Consuntants. Was she really trying to be superior?

Cory Langland. (Thoughtfully) Well no, I don’t think so. Just last week, at our son’s junior high graduation, some other fathers were hooting and yelling when their children’s names were called to receive diplomas, and Tracey said to me: “You’re not going to do that, are you?” I felt like my expression was being cut off, and I said, “Are you doing too much managing?” “Yes,” she said, ‘You’re right. Thank you.” Why couldn’t I have just said Yes, Tracey, I’m glad you asked me that question, thank you.” Instead I got so angry.

Consultants. Do you have a limit on how deeply affected you want to be by your wife? If you let her be right, you’ll lose too much control?

Cory Langland. Well yes, that’s what I think.

Consultants. Well it’s a mistake. In a class discussion, Eli Siegel described how men want to think less of women because—and he put it humorously——a woman can’t lift a truck. Men have felt, because a woman may be smaller, has a higher voice, and doesn’t have his big muscles, therefore her opinions are inferior! Perfectly logical, don't you think?

Mr. Langland blushed but said he’d done that, and it looked ridiculous. There’s a true idealism which takes the form of good will for another person that Mr. and Mrs. Langland are learning to have for one another. This is the same as practicality for oneself. Because it is, Cory Langland’s large, sweet feeling for his wife is growing, as the interferences to it are better and better understood.

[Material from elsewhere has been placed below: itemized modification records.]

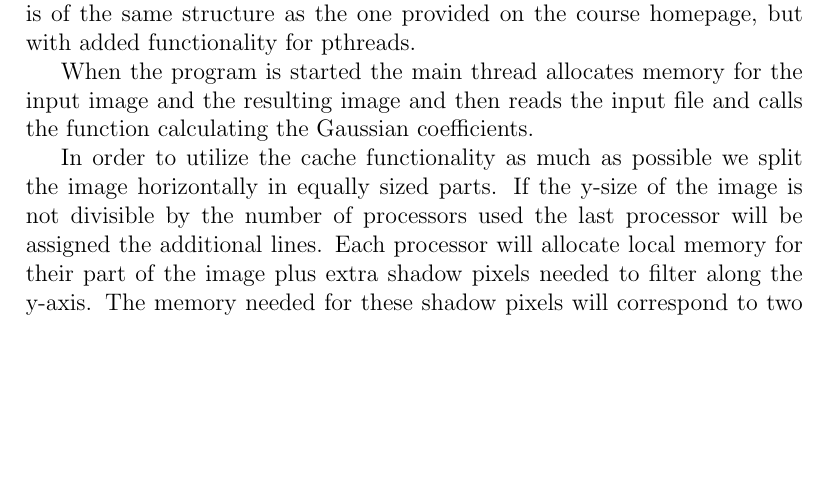
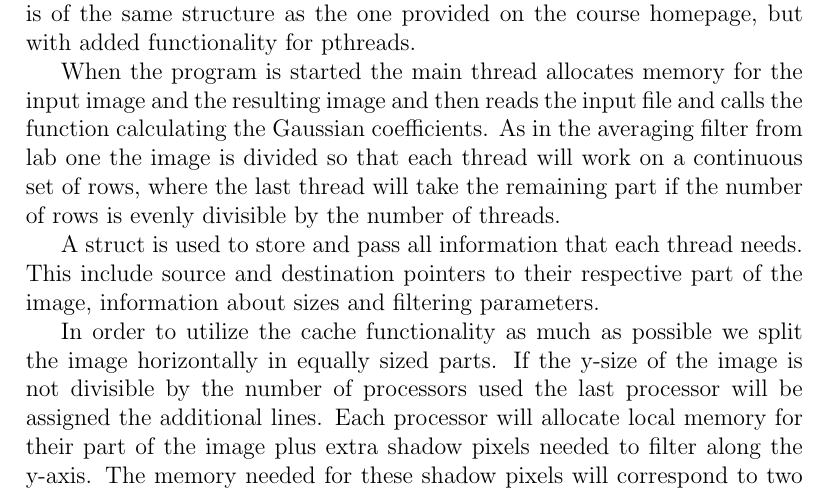
Before and after one commit to Grulfen/tddc78, a LaTeX document (lab2/lab2.tex): part of page 3 of 11, cut so that both start at the same text, the shorter picture padded with empty space. Compiled offline with pdfLaTeX.

Commit message:
skrivit lite mer på rapport 2, ej klar

```diff
--- a/lab2/lab2.tex
+++ b/lab2/lab2.tex
@@ -38,10 +38,17 @@ but with added functionality for pthreads.
 
 When the program is started the main thread allocates memory for the input image
 and the resulting image and then reads the input file and calls the function
-calculating the Gaussian coefficients.
+calculating the Gaussian coefficients. As in the averaging filter from lab one
+the image is divided so that each thread will work on a continuous set of rows,
+where the last thread will take the remaining part if the number of rows is
+evenly divisible by the number of threads.
+
+A struct is used to store and pass all information that each thread needs. This
+include source and destination pointers to their respective part of the image,
+information about sizes and filtering parameters.
 
 %%
-% OLD REPORT
+% BEGIN OLD REPORT
 %%
 In order to utilize the cache functionality as much as possible we split the image
 horizontally in equally sized parts. If the y-size of the image is not divisible
```
Also changed, not shown: lab2/lab2.tex (3 more changed lines).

It is a fact, brand new in history, that through the study of Aesthetic Realism, men are able like themselves as never before as they go after their ideals with the utmost practicality.

Copyright © 2001-2009 by Arnold Perey. All rights reserved